Posted 08 Jun 2009
AETN partnered with the University of Arkansas at Little Rocks Sequoyah Research Center for the exhibit, which features Native American paintings, drawings, sculptures, pottery and beadwork from the Dr. J.W. Wiggins Collection of Contemporary Native American Art.
The collection, which began when Wiggins first visited the Five Civilized Tribes Museum in Muskogee, Okla., in late summer 1974, includes art from tribal groups in Oklahoma and the Southern Plains, continuing up the Northern Plains into Canadian prairies, the Canadian Woodlands and the Arctic.

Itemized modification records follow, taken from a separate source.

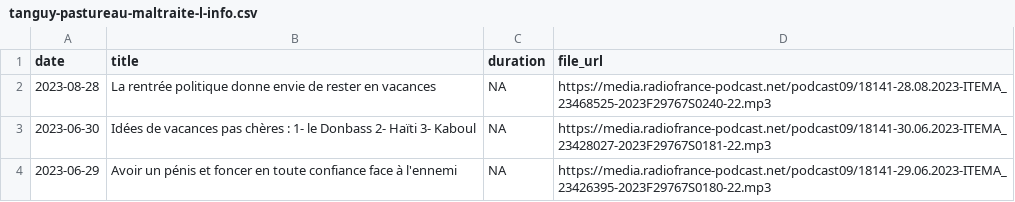
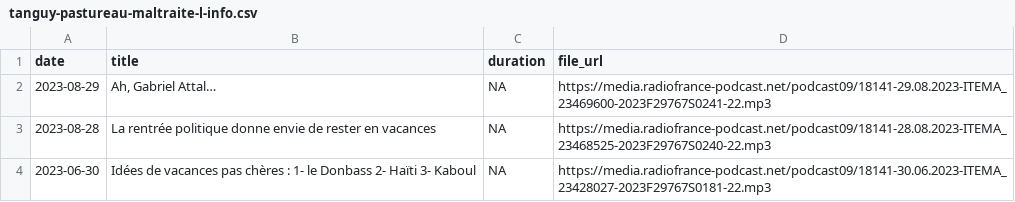
Before and after one commit to ahasverus/franceinter, a CSV file: inst/csv/tanguy-pastureau-maltraite-l-info.csv, drawn as a sheet; only a part is shown; the shorter side is filled out with more unchanged rows.

```diff
--- a/inst/csv/tanguy-pastureau-maltraite-l-info.csv
+++ b/inst/csv/tanguy-pastureau-maltraite-l-info.csv
@@ -1,2 +1,3 @@
 "date";"title";"duration";"file_url"
+"2023-08-29";"Ah, Gabriel Attal…";NA;"https://media.radiofrance-podcast.net/podcast09/18141-29.08.2023-ITEMA_23469600-2023F29767S0241-22.mp3"
 "2023-08-28";"La rentrée politique donne envie de rester en vacances";NA;"https://media.radiofrance-podcast.net/podcast09/18141-28.08.2023-ITEMA_23468525-2023F29767S0240-22.mp3"
```
Also changed, not shown: inst/csv/le-billet-de-matthieu-noel.csv, 2 other files.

Wiggins chose to focus on artists from the heartland rather than art from Southwestern Pueblos or the Northwest Costal areas. The Central areas chosen were less frequently collected and studied by art historians when the collection began in the mid-1970s. Through the years Wiggins determined that the art must be dated after 1940; no piece was to be older than the collector.
Wiggins will share the stories behind the collection during the gallery talk on June 13.
Also on display are hand-selected artifacts from the Paleo-Indian, Archaic, Woodland and Mississippian eras of Arkansas's rich Native American history on loan from the University of Arkansass Museum Collection.
This exhibit is free and open to the public Monday through Friday, 8 a.m.-4:30 p.m., throughout June.
For more information, contact Dan Koops, AETN Outreach Producer, at 501-682-4131 or email@example.com.
We Shall Remain highlights the complicated and evolving relationship between Americas Native and non-Native peoples. Beginning with the story of the Wampanoag and the English Pilgrims in 17th century New England, the series traces Native history through the 1973 siege of Wounded Knee. From Tecumseh, the inspirational Shawnee strategist, to the controversial Apache leader Geronimo, We Shall Remain offers insight into the perspective of several of Americas Native groups and the inspiring personas who led them.
AETN was one 15 stations chosen to create a community outreach initiative in conjunction with We Shall Remain. The network produced Arkansass First People, a corresponding five-part series that explores the impact Native Americans have had and still have on the Natural State. From the ancient mound cultures to the sovereign nations of neighboring Oklahoma, Arkansass First People offers the Native perspective as it pertains to Arkansass heritage.
The Arkansas Educational Television Network (www.aetn.org) provides lifelong learning opportunities, improves and enhances Arkansans lives and celebrates the unique culture of Arkansas through its programming and services. AETNs digital and analog transmitters and numerous cable system connections give it statewide reach.